* _About this task_
On every line of the listing, check for "trinker"; copy the lines that have it.

* _Records shown_

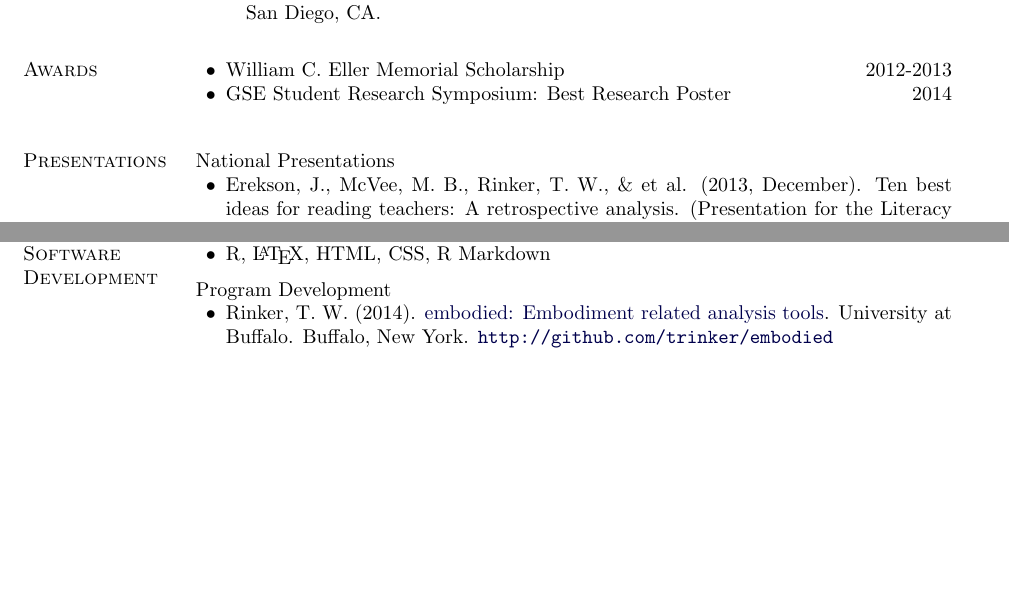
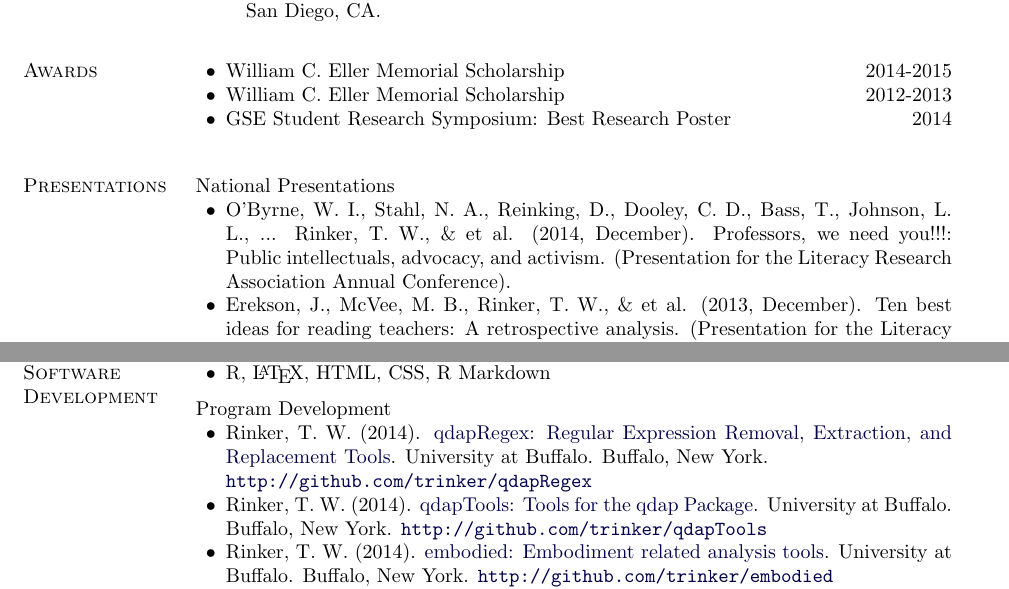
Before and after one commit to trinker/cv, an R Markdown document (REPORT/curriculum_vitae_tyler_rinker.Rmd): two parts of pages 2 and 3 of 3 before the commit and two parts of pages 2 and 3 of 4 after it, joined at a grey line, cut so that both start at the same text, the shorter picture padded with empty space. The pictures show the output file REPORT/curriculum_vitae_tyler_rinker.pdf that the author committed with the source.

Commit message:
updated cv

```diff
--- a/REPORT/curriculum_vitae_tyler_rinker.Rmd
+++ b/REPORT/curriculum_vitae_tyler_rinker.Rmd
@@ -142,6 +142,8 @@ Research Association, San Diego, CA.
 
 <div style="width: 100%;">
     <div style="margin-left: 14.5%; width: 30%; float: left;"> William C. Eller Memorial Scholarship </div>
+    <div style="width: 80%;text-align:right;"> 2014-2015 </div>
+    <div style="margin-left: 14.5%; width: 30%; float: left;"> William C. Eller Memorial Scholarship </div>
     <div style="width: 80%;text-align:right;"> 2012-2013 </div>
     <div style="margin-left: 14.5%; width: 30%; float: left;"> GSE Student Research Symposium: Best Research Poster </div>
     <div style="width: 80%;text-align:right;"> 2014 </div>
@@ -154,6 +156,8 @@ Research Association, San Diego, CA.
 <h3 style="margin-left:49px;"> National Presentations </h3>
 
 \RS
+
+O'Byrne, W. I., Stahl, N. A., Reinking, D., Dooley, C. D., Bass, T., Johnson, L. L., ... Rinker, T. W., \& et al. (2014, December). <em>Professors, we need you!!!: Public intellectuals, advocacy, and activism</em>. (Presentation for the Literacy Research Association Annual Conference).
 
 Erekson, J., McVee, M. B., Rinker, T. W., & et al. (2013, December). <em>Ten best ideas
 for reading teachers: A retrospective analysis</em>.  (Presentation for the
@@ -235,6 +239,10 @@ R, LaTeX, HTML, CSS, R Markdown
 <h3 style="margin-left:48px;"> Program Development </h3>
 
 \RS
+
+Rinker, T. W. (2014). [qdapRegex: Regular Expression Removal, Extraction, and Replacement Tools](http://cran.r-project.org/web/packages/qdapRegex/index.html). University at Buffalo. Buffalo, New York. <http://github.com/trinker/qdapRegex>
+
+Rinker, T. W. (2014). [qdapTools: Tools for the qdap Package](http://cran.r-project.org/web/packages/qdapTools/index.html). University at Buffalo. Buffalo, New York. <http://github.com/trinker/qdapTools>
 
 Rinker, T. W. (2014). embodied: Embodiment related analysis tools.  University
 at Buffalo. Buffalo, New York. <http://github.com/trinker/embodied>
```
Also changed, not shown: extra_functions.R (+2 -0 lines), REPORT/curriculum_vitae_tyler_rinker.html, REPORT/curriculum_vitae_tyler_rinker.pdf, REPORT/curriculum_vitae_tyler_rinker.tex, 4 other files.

* _Task solution_
Before and after one commit to trinker/cv, an R Markdown document (REPORT/curriculum_vitae_tyler_rinker.Rmd): two parts of pages 2 and 3 of 3 before the commit and two parts of pages 2 and 3 of 4 after it, joined at a grey line, cut so that both start at the same text, the shorter picture padded with empty space. The pictures show the output file REPORT/curriculum_vitae_tyler_rinker.pdf that the author committed with the source.
+Rinker, T. W. (2014). [qdapRegex: Regular Expression Removal, Extraction, and Replacement Tools](http://cran.r-project.org/web/packages/qdapRegex/index.html). University at Buffalo. Buffalo, New York. <http://github.com/trinker/qdapRegex>
+Rinker, T. W. (2014). [qdapTools: Tools for the qdap Package](http://cran.r-project.org/web/packages/qdapTools/index.html). University at Buffalo. Buffalo, New York. <http://github.com/trinker/qdapTools>
 at Buffalo. Buffalo, New York. <http://github.com/trinker/embodied>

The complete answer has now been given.